But if ‘hate’ doesn’t mean hate, well what does it mean? Well what I am going to do is to have a look at the Old Testament, and the same word that is translated ‘hate’ here in our New Testament is in the Old Testament. I will put up on the screen some of Genesis chapter 29. The context is that Jacob the father of Joseph, and his ‘Technicolor Dreamcoat’ fame, and he (like a number of ancient characters) had two wives: Rachel and Leah. “Jacob made love to Rachel. And his love for Rachel was greater than his love for Leah. When the Lord saw that Leah was hated, he opened her womb, but Rachel was barren.” You see there? Within two verses Leah, vs 30, is loved, and vs 31 she is hated. The bible word hate often has the sense of love less than. Jacob loved Leah less than he loves Rachel, which in verse 31 is described as Jacob hates Leah. And we think ‘That’s a bit strong, Jacob’, but Jacob says ‘No, no, it’s a comparative word. My love for Rachel is so great – so massive in comparison with my love for Leah that is makes my love for Leah look like hate.’ Come back to Luke 14. Jesus is not saying literally. ‘Hate your family, hate yourself, or you can’t follow me.’ He is saying to

a) Put him first

That is the point of our first reading from Deuteronomy chapter 6. We are to put him first. Jesus is saying that love for family (especially in the first century context where family is absolutely everything, like in many other cultures around the world today and unlike our individualised or atomised West) – whether that is a love for your parents or your spouse or fiancé, girlfriend, boyfriend, sibling, even love for yourself – when that love stands next to love for Jesus it is to be so utterly dwarfed, so on different scales, that family love will actually look like the opposite. It will look like hate. You see that Jesus is looking for followers who will put his desires and concerns ahead of expectations of our Mum or our Dad, or our girlfriend or our boyfriend say, ahead of what you yourself would naturally choose to do and to be, but to put him first. Which means being ready to

b) Take the hit
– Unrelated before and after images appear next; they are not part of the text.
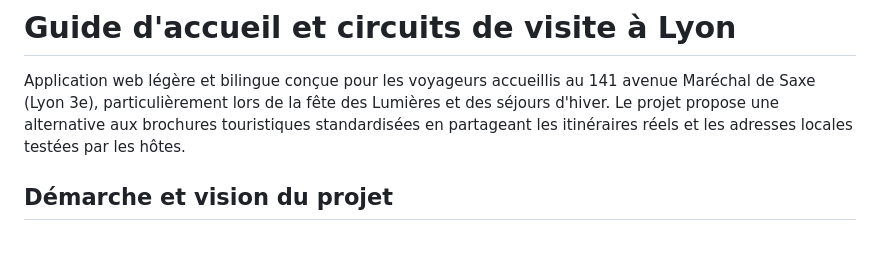
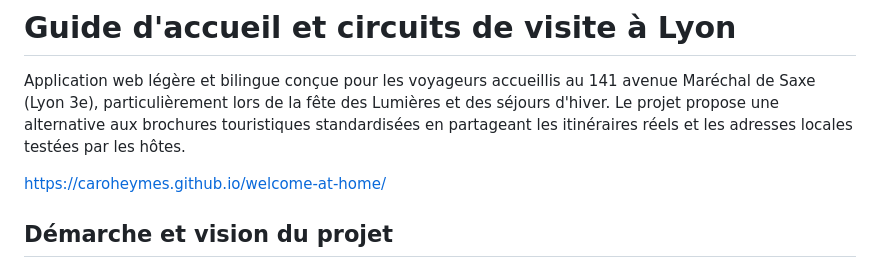
Before and after one commit to caroheymes/welcome-at-home, a Markdown page: README.md, the part around the change. GitHub-like rendering; blank space fills up the shorter version.

Commit message:
Add project website link to README
Added project website link for easy access.

```diff
--- a/README.md
+++ b/README.md
@@ -1,6 +1,8 @@
 # Guide d'accueil et circuits de visite à Lyon
 
 Application web légère et bilingue conçue pour les voyageurs accueillis au 141 avenue Maréchal de Saxe (Lyon 3e), particulièrement lors de la fête des Lumières et des séjours d'hiver. Le projet propose une alternative aux brochures touristiques standardisées en partageant les itinéraires réels et les adresses locales testées par les hôtes.
+
+https://caroheymes.github.io/welcome-at-home/
 
 ## Démarche et vision du projet
 
```
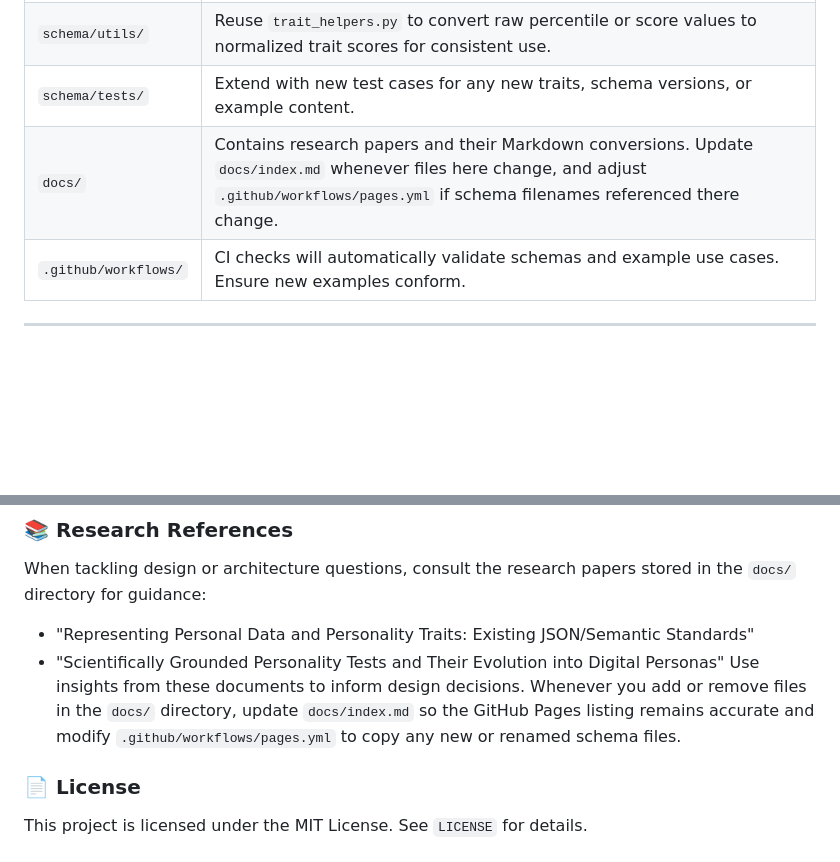
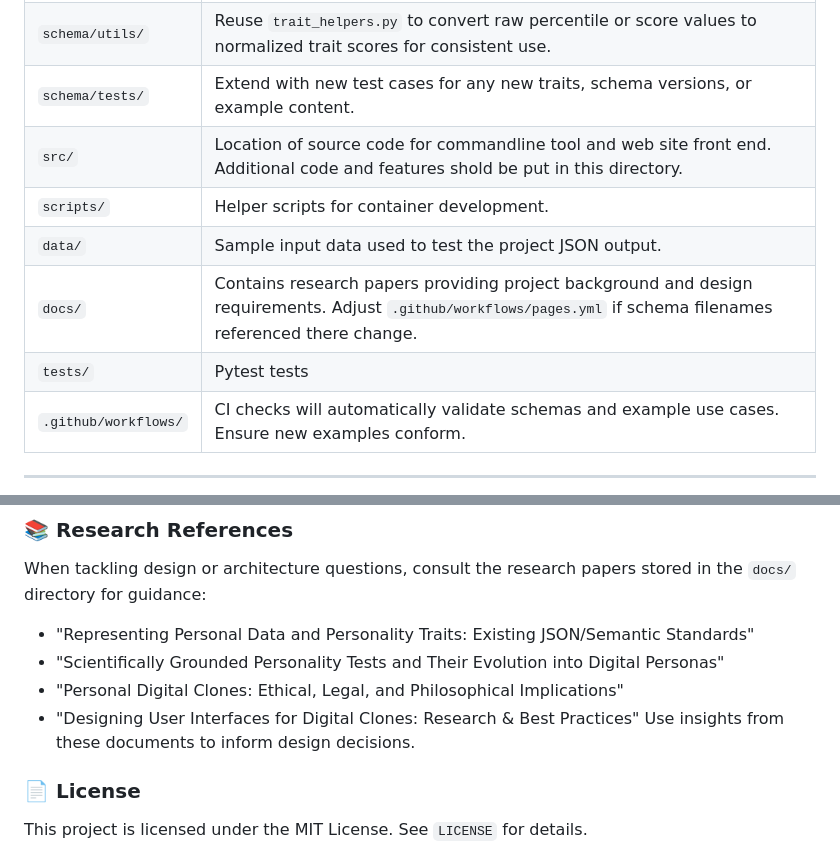
Before and after one commit to Hackshaven/digital-persona, a Markdown page: AGENTS.md, 2 parts joined by grey strips. Drawn GitHub-style; blank space fills up the shorter version.

```diff
--- a/AGENTS.md
+++ b/AGENTS.md
@@ -28,7 +28,11 @@ See `MISSION.md` for the guiding principles. When proposing or reviewing new fea
 | `schema/ontologies/` | Use `trait-vocabulary.md` to interpret meaning of traits. This helps explain or label personality test results. |
 | `schema/utils/` | Reuse `trait_helpers.py` to convert raw percentile or score values to normalized trait scores for consistent use. |
 | `schema/tests/` | Extend with new test cases for any new traits, schema versions, or example content. |
-| `docs/` | Contains research papers and their Markdown conversions. Update `docs/index.md` whenever files here change, and adjust `.github/workflows/pages.yml` if schema filenames referenced there change. |
+| `src/` | Location of source code for commandline tool and web site front end.  Additional code and features shold be put in this directory. |
+| `scripts/` | Helper scripts for container development. |
+| `data/` | Sample input data used to test the project JSON output. |
+| `docs/` | Contains research papers providing project background and design requirements. Adjust `.github/workflows/pages.yml` if schema filenames referenced there change. |
+| `tests/` | Pytest tests |
 | `.github/workflows/` | CI checks will automatically validate schemas and example use cases. Ensure new examples conform. |
 
 ---
@@ -66,7 +70,9 @@ Add new schema entries or narrative types in a consistent style.
 When tackling design or architecture questions, consult the research papers stored in the `docs/` directory for guidance:
 - "Representing Personal Data and Personality Traits: Existing JSON/Semantic Standards"
 - "Scientifically Grounded Personality Tests and Their Evolution into Digital Personas"
-Use insights from these documents to inform design decisions. Whenever you add or remove files in the `docs/` directory, update `docs/index.md` so the GitHub Pages listing remains accurate and modify `.github/workflows/pages.yml` to copy any new or renamed schema files.
+- "Personal Digital Clones: Ethical, Legal, and Philosophical Implications"
+- "Designing User Interfaces for Digital Clones: Research & Best Practices"
+Use insights from these documents to inform design decisions.
 
 ### 📄 License
 This project is licensed under the MIT License. See `LICENSE` for details.
```
Also changed, not shown: other parts of AGENTS.md (+1 -1 lines).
That is the heart of Jesus’ second challenge of discipleship. Verse 27, “Whoever does not bear his own cross and come after me cannot be my disciple.” The English language has adopted talk of having a cross to bear as a metaphor for any slight inconvenience. If you are short sighted or you are lactose intolerant, or you are not very good at catching a ball, well we have all ‘got our cross to bear’ I suppose. In the first century there was nothing trivial about bearing your cross. Convicted criminals were made to carry their crosses on the walk of shame and abuse and terror up to the hill where they would be crucified on the cross they had just carried. So for ‘bearing your cross’ you may as well read – ‘load the gun for the firing squad’, ‘wire up your electric chair’. Friends, I need to be as honest as Jesus was, if you team up with Jesus in a world that finds their worth in Him, he says, ‘Expect to be caught in the cross-fire too.’ It might come from those near you, those family or friends. They don’t get you any more. Behind your back they smile, they snigger and smirk. They become a bit further away from you, lecturers or the media. They kind of give the impression that if thinking goes up then surely faith goes down. Which means that if your faith is going up then you’re losing it in your head. For many people around the world and throughout history it has meant a lot worse. Following Jesus means putting him first. It takes a hit and it means you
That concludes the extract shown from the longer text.